MIT professor Catherine Tucker cited projections from a NetChoice analysis of her work demonstrating that if the US were to adopt an EU-style opt-in regime for behavioral tracking, it would cost US businesses $33bn over the next five years.
European e-Privacy regulations are causing headaches for firms – on both sides of the Atlantic. Howard Fienberg listens in as US congressional representatives debate the impact the rules are having on the digital economy.
“There has been no shortage of unintended consequences,” said Congresswoman Mary Bono Mack (R-CA-45). “In a way, you could say the EU Directive at some point crossed paths with Murphy’s Law. Anything that can possibly go wrong does.”
That was how the chairwoman of the House of Representatives’ Commerce, Manufacturing and Trade Subcommittee opened her hearing on the impact of European Union privacy regulation on the digital economy. Discussions focused mostly on the EU’s Data Directive and the challenges faced by American companies doing business in or with European countries.

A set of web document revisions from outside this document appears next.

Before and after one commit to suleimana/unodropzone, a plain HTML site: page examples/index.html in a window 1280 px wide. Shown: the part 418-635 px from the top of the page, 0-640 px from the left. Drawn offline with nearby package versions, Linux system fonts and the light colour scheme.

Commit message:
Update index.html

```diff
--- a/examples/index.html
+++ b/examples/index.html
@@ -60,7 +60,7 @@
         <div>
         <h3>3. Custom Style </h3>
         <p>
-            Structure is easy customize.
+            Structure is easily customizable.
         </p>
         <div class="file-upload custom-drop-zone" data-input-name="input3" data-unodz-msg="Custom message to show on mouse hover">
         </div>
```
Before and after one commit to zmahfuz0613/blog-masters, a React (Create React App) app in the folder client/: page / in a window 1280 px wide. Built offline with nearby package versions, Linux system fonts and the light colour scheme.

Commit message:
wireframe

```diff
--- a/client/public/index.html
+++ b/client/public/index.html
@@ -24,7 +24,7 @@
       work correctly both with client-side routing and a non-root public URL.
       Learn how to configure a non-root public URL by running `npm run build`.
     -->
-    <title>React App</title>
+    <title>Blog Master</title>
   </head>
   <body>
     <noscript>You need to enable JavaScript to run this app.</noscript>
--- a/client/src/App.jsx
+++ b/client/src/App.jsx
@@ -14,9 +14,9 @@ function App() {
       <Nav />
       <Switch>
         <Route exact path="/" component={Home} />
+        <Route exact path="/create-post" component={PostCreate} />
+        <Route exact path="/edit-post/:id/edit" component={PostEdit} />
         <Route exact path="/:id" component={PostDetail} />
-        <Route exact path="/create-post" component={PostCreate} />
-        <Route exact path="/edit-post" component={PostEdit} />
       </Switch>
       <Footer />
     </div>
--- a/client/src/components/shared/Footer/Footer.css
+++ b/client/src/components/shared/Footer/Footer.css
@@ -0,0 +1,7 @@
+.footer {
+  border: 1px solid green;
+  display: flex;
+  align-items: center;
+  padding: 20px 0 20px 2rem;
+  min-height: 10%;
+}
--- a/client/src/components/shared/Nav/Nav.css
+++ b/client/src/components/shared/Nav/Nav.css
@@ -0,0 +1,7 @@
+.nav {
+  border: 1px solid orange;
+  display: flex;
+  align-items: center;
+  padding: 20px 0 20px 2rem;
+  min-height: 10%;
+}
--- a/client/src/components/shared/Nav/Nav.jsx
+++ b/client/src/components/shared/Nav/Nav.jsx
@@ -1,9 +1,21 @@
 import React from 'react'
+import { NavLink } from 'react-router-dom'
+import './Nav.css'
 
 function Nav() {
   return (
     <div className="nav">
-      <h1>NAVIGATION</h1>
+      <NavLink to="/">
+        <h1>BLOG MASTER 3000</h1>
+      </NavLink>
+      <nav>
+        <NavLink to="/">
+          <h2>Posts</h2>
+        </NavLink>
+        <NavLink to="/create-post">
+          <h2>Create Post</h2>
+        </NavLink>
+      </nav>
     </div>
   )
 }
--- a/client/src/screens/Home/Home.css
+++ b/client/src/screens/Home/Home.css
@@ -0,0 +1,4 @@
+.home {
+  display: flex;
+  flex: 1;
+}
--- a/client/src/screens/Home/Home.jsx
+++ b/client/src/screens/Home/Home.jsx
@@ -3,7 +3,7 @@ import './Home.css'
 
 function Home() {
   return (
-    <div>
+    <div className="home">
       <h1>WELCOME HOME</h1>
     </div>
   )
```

The Subcommittee has been the center of numerous debates on privacy this year, most recently as it approved sweeping data security legislation in July containing important protections for survey research.
Asked why the US should consider hampering its economy by following the privacy regulation example set by the EU, witness Nicole Lamb-Hale, assistant secretary for the International Trade Administration (ITA), emphasised that the American data privacy law framework is outdated and needs to be expanded to make international partners feel secure. “Certainly we should not work towards an approach that’s exactly like the EU’s,” she said, emphasizing that US businesses need baseline privacy protections in order to effectively engage in international trade.
Congressmen Pete Olson (R-TX-22), Cliff Stearns (R-FL-06) and Mike Pompeo (R-KS-04) pressed Lamb-Hale on the cost of complying with EU privacy regulations, particularly questioning its impact on small business. Although she explained several times that studies by the ITA had found that companies face greater costs in not complying, Members retorted that the higher cost of non-compliance relates to not being able to do business in the EU. Congressman Stearns went even further, declaring that EU privacy laws are just a subterfuge to provide anti-competitive protections for EU businesses.
MIT professor Catherine Tucker, who has researched the impact of EU law on advertisers, cited projections from a NetChoice analysis of her work demonstrating that if the US were to adopt an EU-style opt-in regime for behavioral tracking, it would cost US businesses $33bn over the next five years. Citing the risks of “unfettered access to consumers’ data” by companies, she stressed the need to balance that against the risks that “strict regulations could damage the ability of internet firms to support free services through advertising.”
The Centre for Information Policy Leadership’s Paula Bruening pointed out that fewer than 10 countries have been found to provide “adequate” data protection by EU standards. Emphasising that, “there are no simple solutions”, she told the panel that EU law is based on the right kinds of principles but is too primitive and inflexible to adapt to changes in technology and society - particularly, a global data economy.
Peter Swire, a professor at Ohio State University and privacy expert, stated that giving companies maximum data access also presents maximum risk. More importantly, he focused on the competitive impact of a cross-Atlantic privacy imbalance, commenting that, “Foreign competitors could use the lack of US privacy protections as a excuse for protectionism, and insist that information processing happen in their country, and not in the United States.”
Subcommittee Ranking Member G K Butterfield (D-NC-01) cited a RAND report on the EU Directive which cheered the harmonisation of personal data regulation across 27 disparate states and asked if this convergence has benefited US companies. Swire responded that the goal of a common market was the real driver behind the Directive and it has in practice not always been achieved. Pressed further by Butterfield on how US companies are actually treated in the EU, Swire responded that although the EU originally went heavy on enforcement against U.S. companies it has over time focused much more on enforcement against EU companies.
Swire concluded that, “If we just say we don’t care about privacy in the US, then yes, US companies will be weakened in doing business in the EU”. Congressman Stearns said that was true, in that, if the US doesn’t adopt EU-style privacy regulations, its companies will be shut out of the European marketplace – and those of any country that imitates such laws. However, he continued, “if we adopt the EU model,” US innovation, which benefits the consumer, could disappear.
Chairwoman Bono Mack returned to concerns about the complex system of EU law, which varies by state and is inconsistently enforced in practice. Professor Tucker replied that, when laws are written in a vague or indecipherable manner, there will always be a gap in compliance, but that most companies will err towards a conservative response, doing more than is likely needed, just in case.
Summing up the hurdles faced by US companies under the EU privacy regime and how a similar regime could harm the US, Stuart Pratt, president of the Consumer Data Industry Association, said that you don’t innovate first under such rules, “you go to your lawyer first.”
Howard Fienberg, PLC, is the director of government affairs for the Marketing Research Association (MRA). He is MRA’s lobbyist for the survey and opinion research profession in the US, based in Washington, DC.